▸ WORK TO COMPLETE
All entries are to be quoted exactly; the images stay out of the copy.

** INPUT DATA follows **

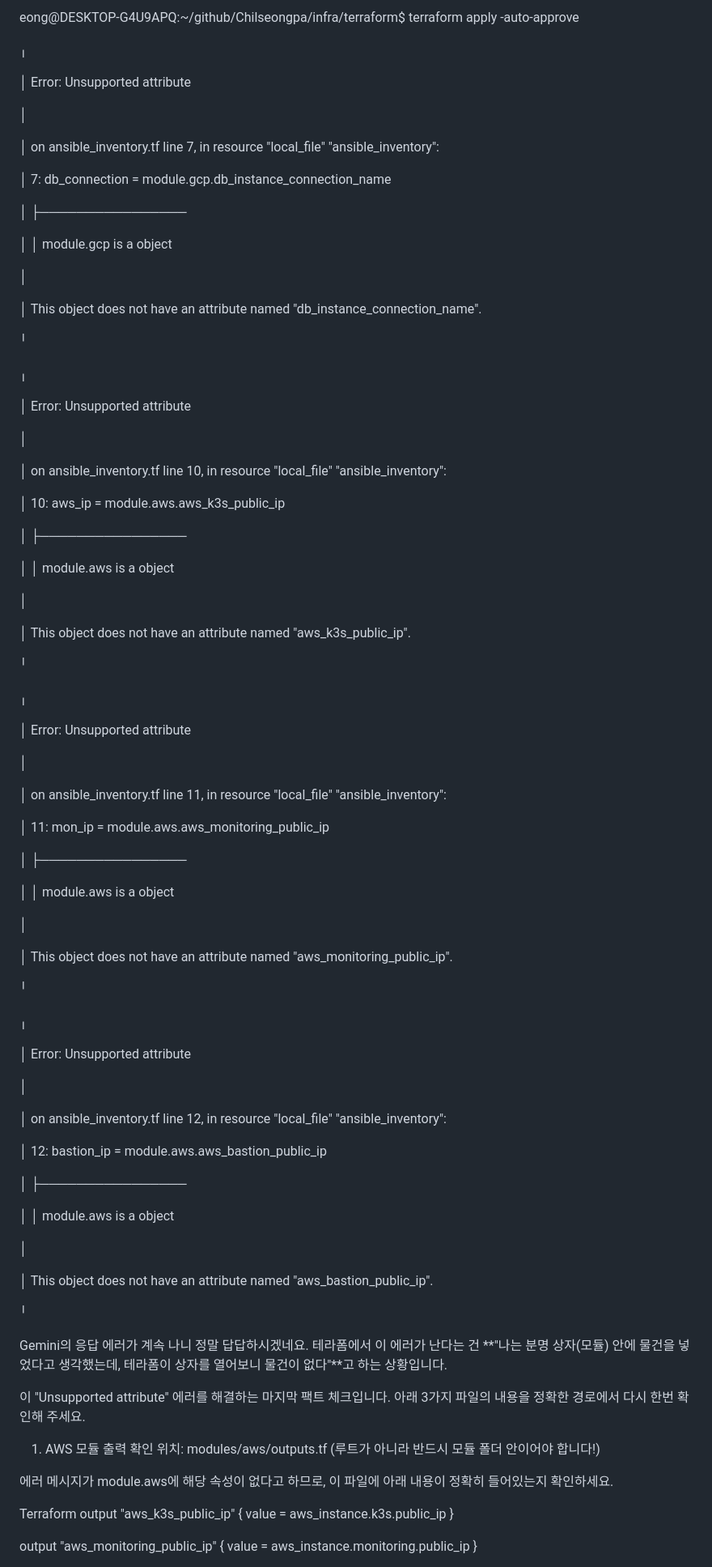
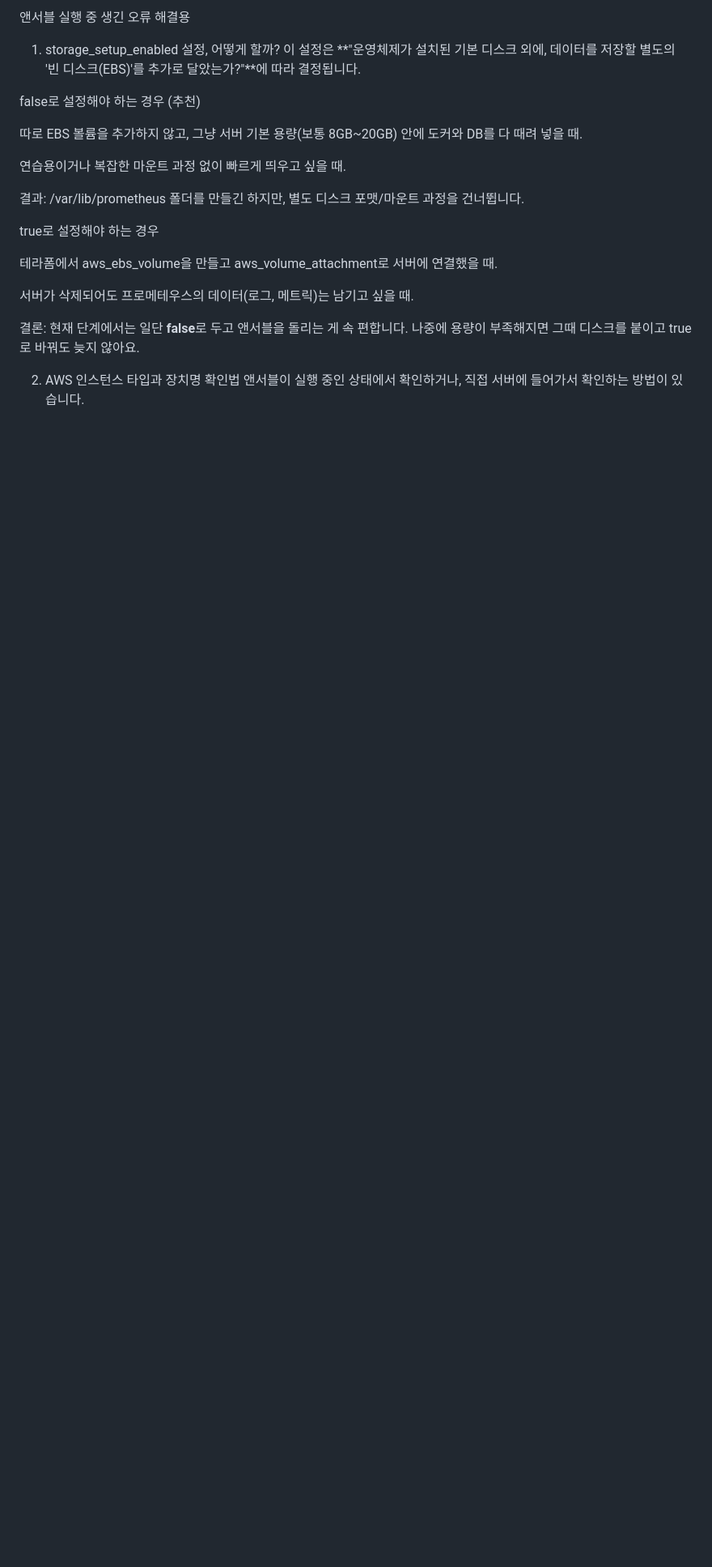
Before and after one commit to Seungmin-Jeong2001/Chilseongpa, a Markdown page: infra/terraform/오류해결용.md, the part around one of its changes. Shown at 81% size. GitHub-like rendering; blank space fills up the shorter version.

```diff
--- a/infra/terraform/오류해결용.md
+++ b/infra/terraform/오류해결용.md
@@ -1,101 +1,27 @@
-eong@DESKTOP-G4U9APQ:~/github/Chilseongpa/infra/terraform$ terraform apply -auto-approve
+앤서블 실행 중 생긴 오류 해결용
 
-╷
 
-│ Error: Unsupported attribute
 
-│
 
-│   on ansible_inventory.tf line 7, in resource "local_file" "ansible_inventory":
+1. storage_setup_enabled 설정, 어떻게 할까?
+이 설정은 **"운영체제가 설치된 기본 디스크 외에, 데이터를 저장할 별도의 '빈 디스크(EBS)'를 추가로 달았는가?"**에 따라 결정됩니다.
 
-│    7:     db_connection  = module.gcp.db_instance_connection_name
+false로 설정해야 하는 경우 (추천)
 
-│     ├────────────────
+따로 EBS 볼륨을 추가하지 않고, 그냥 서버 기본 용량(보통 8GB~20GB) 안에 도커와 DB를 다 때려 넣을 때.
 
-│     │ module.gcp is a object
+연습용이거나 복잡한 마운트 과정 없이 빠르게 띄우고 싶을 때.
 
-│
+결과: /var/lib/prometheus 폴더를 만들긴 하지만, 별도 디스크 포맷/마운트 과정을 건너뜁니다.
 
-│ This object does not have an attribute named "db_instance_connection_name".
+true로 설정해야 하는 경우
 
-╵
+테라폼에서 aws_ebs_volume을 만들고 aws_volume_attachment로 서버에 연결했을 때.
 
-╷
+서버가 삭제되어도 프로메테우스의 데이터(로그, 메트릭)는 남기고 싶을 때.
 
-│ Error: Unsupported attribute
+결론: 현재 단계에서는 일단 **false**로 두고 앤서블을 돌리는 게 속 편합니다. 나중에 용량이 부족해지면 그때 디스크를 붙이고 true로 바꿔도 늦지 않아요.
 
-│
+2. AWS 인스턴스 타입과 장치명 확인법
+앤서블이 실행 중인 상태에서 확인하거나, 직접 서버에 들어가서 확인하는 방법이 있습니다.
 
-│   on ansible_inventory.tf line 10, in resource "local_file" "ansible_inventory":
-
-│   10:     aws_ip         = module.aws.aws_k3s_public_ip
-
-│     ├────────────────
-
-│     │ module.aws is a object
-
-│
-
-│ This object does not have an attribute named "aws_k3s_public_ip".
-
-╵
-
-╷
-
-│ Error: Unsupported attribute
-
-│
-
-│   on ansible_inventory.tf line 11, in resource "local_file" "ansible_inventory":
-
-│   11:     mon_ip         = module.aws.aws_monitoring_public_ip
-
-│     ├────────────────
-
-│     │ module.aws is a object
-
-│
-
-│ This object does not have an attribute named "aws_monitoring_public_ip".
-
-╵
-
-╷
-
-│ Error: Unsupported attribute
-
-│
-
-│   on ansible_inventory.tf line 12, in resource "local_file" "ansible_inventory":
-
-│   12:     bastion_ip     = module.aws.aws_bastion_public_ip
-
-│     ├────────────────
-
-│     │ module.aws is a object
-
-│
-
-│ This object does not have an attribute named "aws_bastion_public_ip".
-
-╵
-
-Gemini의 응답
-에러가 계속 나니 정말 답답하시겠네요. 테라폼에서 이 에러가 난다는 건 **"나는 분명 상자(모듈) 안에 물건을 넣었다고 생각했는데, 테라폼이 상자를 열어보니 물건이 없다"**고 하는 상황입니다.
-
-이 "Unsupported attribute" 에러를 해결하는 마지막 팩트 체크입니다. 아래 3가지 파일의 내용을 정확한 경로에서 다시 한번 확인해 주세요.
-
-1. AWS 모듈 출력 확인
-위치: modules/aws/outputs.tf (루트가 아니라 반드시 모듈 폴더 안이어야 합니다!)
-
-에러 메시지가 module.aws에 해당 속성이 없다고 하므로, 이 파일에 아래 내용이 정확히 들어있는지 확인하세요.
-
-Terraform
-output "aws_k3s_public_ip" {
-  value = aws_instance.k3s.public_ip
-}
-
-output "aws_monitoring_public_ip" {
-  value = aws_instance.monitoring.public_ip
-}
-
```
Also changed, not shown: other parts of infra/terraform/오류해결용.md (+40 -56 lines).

** End of INPUT DATA **

▸ EXERCISE OUTPUT
Before and after one commit to Seungmin-Jeong2001/Chilseongpa, a Markdown page: infra/terraform/오류해결용.md, the part around one of its changes. Shown at 81% size. GitHub-like rendering; blank space fills up the shorter version.

```diff
--- a/infra/terraform/오류해결용.md
+++ b/infra/terraform/오류해결용.md
@@ -1,101 +1,27 @@
-eong@DESKTOP-G4U9APQ:~/github/Chilseongpa/infra/terraform$ terraform apply -auto-approve
+앤서블 실행 중 생긴 오류 해결용
 
-╷
 
-│ Error: Unsupported attribute
 
-│
 
-│   on ansible_inventory.tf line 7, in resource "local_file" "ansible_inventory":
+1. storage_setup_enabled 설정, 어떻게 할까?
+이 설정은 **"운영체제가 설치된 기본 디스크 외에, 데이터를 저장할 별도의 '빈 디스크(EBS)'를 추가로 달았는가?"**에 따라 결정됩니다.
 
-│    7:     db_connection  = module.gcp.db_instance_connection_name
+false로 설정해야 하는 경우 (추천)
 
-│     ├────────────────
+따로 EBS 볼륨을 추가하지 않고, 그냥 서버 기본 용량(보통 8GB~20GB) 안에 도커와 DB를 다 때려 넣을 때.
 
-│     │ module.gcp is a object
+연습용이거나 복잡한 마운트 과정 없이 빠르게 띄우고 싶을 때.
 
-│
+결과: /var/lib/prometheus 폴더를 만들긴 하지만, 별도 디스크 포맷/마운트 과정을 건너뜁니다.
 
-│ This object does not have an attribute named "db_instance_connection_name".
+true로 설정해야 하는 경우
 
-╵
+테라폼에서 aws_ebs_volume을 만들고 aws_volume_attachment로 서버에 연결했을 때.
 
-╷
+서버가 삭제되어도 프로메테우스의 데이터(로그, 메트릭)는 남기고 싶을 때.
 
-│ Error: Unsupported attribute
+결론: 현재 단계에서는 일단 **false**로 두고 앤서블을 돌리는 게 속 편합니다. 나중에 용량이 부족해지면 그때 디스크를 붙이고 true로 바꿔도 늦지 않아요.
 
-│
+2. AWS 인스턴스 타입과 장치명 확인법
+앤서블이 실행 중인 상태에서 확인하거나, 직접 서버에 들어가서 확인하는 방법이 있습니다.
 
-│   on ansible_inventory.tf line 10, in resource "local_file" "ansible_inventory":
-
-│   10:     aws_ip         = module.aws.aws_k3s_public_ip
-
-│     ├────────────────
-
-│     │ module.aws is a object
-
-│
-
-│ This object does not have an attribute named "aws_k3s_public_ip".
-
-╵
-
-╷
-
-│ Error: Unsupported attribute
-
-│
-
-│   on ansible_inventory.tf line 11, in resource "local_file" "ansible_inventory":
-
-│   11:     mon_ip         = module.aws.aws_monitoring_public_ip
-
-│     ├────────────────
-
-│     │ module.aws is a object
-
-│
-
-│ This object does not have an attribute named "aws_monitoring_public_ip".
-
-╵
-
-╷
-
-│ Error: Unsupported attribute
-
-│
-
-│   on ansible_inventory.tf line 12, in resource "local_file" "ansible_inventory":
-
-│   12:     bastion_ip     = module.aws.aws_bastion_public_ip
-
-│     ├────────────────
-
-│     │ module.aws is a object
-
-│
-
-│ This object does not have an attribute named "aws_bastion_public_ip".
-
-╵
-
-Gemini의 응답
-에러가 계속 나니 정말 답답하시겠네요. 테라폼에서 이 에러가 난다는 건 **"나는 분명 상자(모듈) 안에 물건을 넣었다고 생각했는데, 테라폼이 상자를 열어보니 물건이 없다"**고 하는 상황입니다.
-
-이 "Unsupported attribute" 에러를 해결하는 마지막 팩트 체크입니다. 아래 3가지 파일의 내용을 정확한 경로에서 다시 한번 확인해 주세요.
-
-1. AWS 모듈 출력 확인
-위치: modules/aws/outputs.tf (루트가 아니라 반드시 모듈 폴더 안이어야 합니다!)
-
-에러 메시지가 module.aws에 해당 속성이 없다고 하므로, 이 파일에 아래 내용이 정확히 들어있는지 확인하세요.
-
-Terraform
-output "aws_k3s_public_ip" {
-  value = aws_instance.k3s.public_ip
-}
-
-output "aws_monitoring_public_ip" {
-  value = aws_instance.monitoring.public_ip
-}
-
```
Also changed, not shown: other parts of infra/terraform/오류해결용.md (+40 -56 lines).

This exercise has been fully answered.